_Your assignment:_ Pick out and copy every line below that has the word "README".

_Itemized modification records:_
[Start of Attachment]
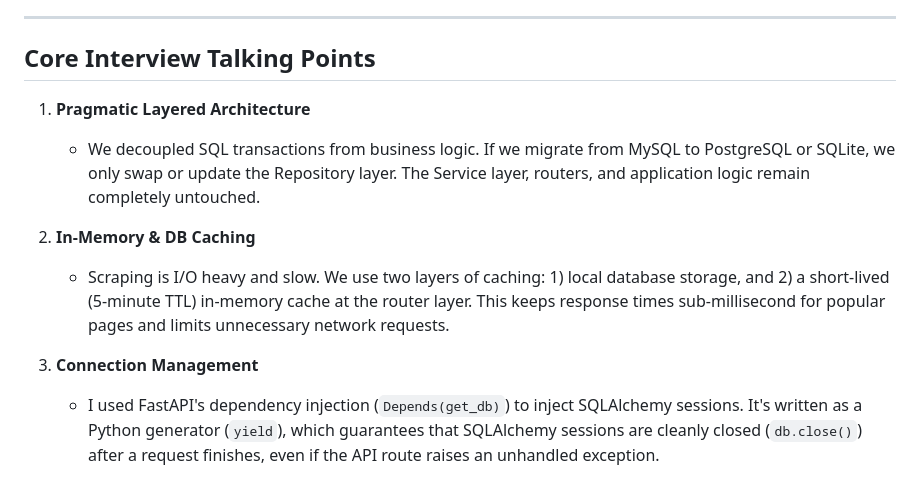
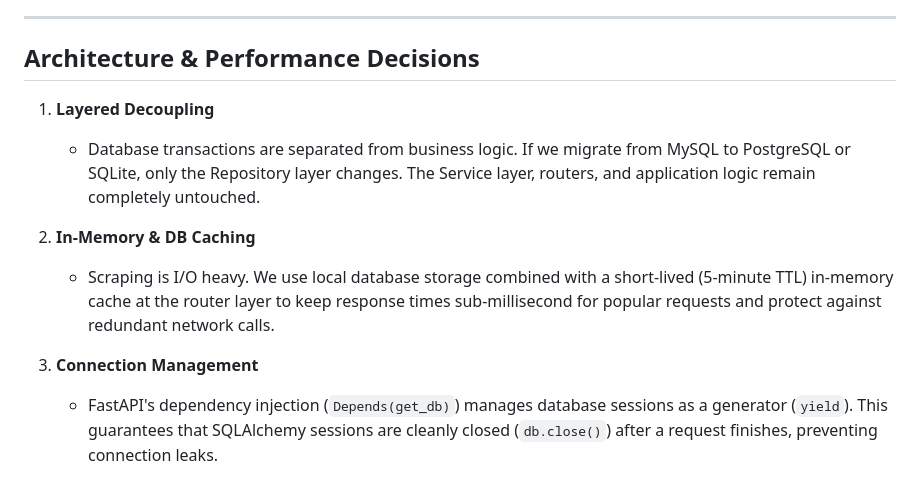
Before and after one commit to Adityas3111N/Linkedin_Insights, a Markdown page: README.md, the part around the change. GitHub-like rendering.

```diff
--- a/README.md
+++ b/README.md
@@ -153,13 +153,13 @@ I chose the cascade approach. If LinkedIn credentials are in `.env`, it queries
 
 ---
 
-## Core Interview Talking Points
+## Architecture & Performance Decisions
 
-1. **Pragmatic Layered Architecture**
-   - We decoupled SQL transactions from business logic. If we migrate from MySQL to PostgreSQL or SQLite, we only swap or update the Repository layer. The Service layer, routers, and application logic remain completely untouched.
+1. **Layered Decoupling**
+   - Database transactions are separated from business logic. If we migrate from MySQL to PostgreSQL or SQLite, only the Repository layer changes. The Service layer, routers, and application logic remain completely untouched.
 
 2. **In-Memory & DB Caching**
-   - Scraping is I/O heavy and slow. We use two layers of caching: 1) local database storage, and 2) a short-lived (5-minute TTL) in-memory cache at the router layer. This keeps response times sub-millisecond for popular pages and limits unnecessary network requests.
+   - Scraping is I/O heavy. We use local database storage combined with a short-lived (5-minute TTL) in-memory cache at the router layer to keep response times sub-millisecond for popular requests and protect against redundant network calls.
 
 3. **Connection Management**
-   - I used FastAPI's dependency injection (`Depends(get_db)`) to inject SQLAlchemy sessions. It's written as a Python generator (`yield`), which guarantees that SQLAlchemy sessions are cleanly closed (`db.close()`) after a request finishes, even if the API route raises an unhandled exception.
+   - FastAPI's dependency injection (`Depends(get_db)`) manages database sessions as a generator (`yield`). This guarantees that SQLAlchemy sessions are cleanly closed (`db.close()`) after a request finishes, preventing connection leaks.
```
[End of Attachment]
_Written response:_
Before and after one commit to Adityas3111N/Linkedin_Insights, a Markdown page: README.md, the part around the change. GitHub-like rendering.
--- a/README.md
+++ b/README.md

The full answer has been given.